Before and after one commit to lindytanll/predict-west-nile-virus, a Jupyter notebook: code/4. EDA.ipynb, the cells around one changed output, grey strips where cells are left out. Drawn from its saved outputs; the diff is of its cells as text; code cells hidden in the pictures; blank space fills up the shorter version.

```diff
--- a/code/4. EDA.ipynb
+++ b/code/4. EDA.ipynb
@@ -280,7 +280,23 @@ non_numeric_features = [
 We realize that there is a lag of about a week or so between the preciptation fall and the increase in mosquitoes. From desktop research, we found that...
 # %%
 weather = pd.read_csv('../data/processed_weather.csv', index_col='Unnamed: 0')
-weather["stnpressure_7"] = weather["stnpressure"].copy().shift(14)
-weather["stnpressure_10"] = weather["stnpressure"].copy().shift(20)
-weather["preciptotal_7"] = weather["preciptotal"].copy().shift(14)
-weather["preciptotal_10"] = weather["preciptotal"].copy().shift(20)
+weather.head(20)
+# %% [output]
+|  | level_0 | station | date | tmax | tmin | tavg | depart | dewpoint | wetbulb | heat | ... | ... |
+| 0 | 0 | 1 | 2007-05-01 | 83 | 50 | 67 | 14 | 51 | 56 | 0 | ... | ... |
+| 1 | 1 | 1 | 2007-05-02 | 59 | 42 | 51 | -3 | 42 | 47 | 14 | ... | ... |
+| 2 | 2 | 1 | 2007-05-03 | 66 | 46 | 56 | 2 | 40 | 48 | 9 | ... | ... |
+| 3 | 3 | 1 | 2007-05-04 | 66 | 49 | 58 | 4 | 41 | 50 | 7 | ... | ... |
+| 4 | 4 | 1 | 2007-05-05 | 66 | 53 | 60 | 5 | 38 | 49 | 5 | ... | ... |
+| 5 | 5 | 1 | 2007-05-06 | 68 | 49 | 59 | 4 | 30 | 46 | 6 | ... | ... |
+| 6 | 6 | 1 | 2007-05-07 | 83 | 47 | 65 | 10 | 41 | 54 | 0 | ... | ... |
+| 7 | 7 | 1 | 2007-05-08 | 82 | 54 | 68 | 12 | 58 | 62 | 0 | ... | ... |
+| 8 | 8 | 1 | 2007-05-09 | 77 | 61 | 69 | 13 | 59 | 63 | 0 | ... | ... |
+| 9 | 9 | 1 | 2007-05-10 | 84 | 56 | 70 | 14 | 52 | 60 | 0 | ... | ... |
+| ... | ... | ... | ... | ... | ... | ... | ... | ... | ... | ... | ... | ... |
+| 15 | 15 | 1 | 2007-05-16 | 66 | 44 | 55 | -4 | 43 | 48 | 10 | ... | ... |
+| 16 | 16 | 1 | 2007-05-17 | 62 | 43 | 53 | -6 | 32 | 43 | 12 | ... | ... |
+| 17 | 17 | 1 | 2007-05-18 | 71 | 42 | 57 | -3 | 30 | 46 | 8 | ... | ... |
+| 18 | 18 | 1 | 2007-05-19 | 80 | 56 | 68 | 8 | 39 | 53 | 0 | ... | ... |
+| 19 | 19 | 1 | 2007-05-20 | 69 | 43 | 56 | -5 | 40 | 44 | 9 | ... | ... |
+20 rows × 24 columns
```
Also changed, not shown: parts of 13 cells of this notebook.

> Your goal: Your answer should consist of the lines above that hold the word "copy", copied exactly.

> Reply:
-weather["stnpressure_7"] = weather["stnpressure"].copy().shift(14)
-weather["stnpressure_10"] = weather["stnpressure"].copy().shift(20)
-weather["preciptotal_7"] = weather["preciptotal"].copy().shift(14)
-weather["preciptotal_10"] = weather["preciptotal"].copy().shift(20)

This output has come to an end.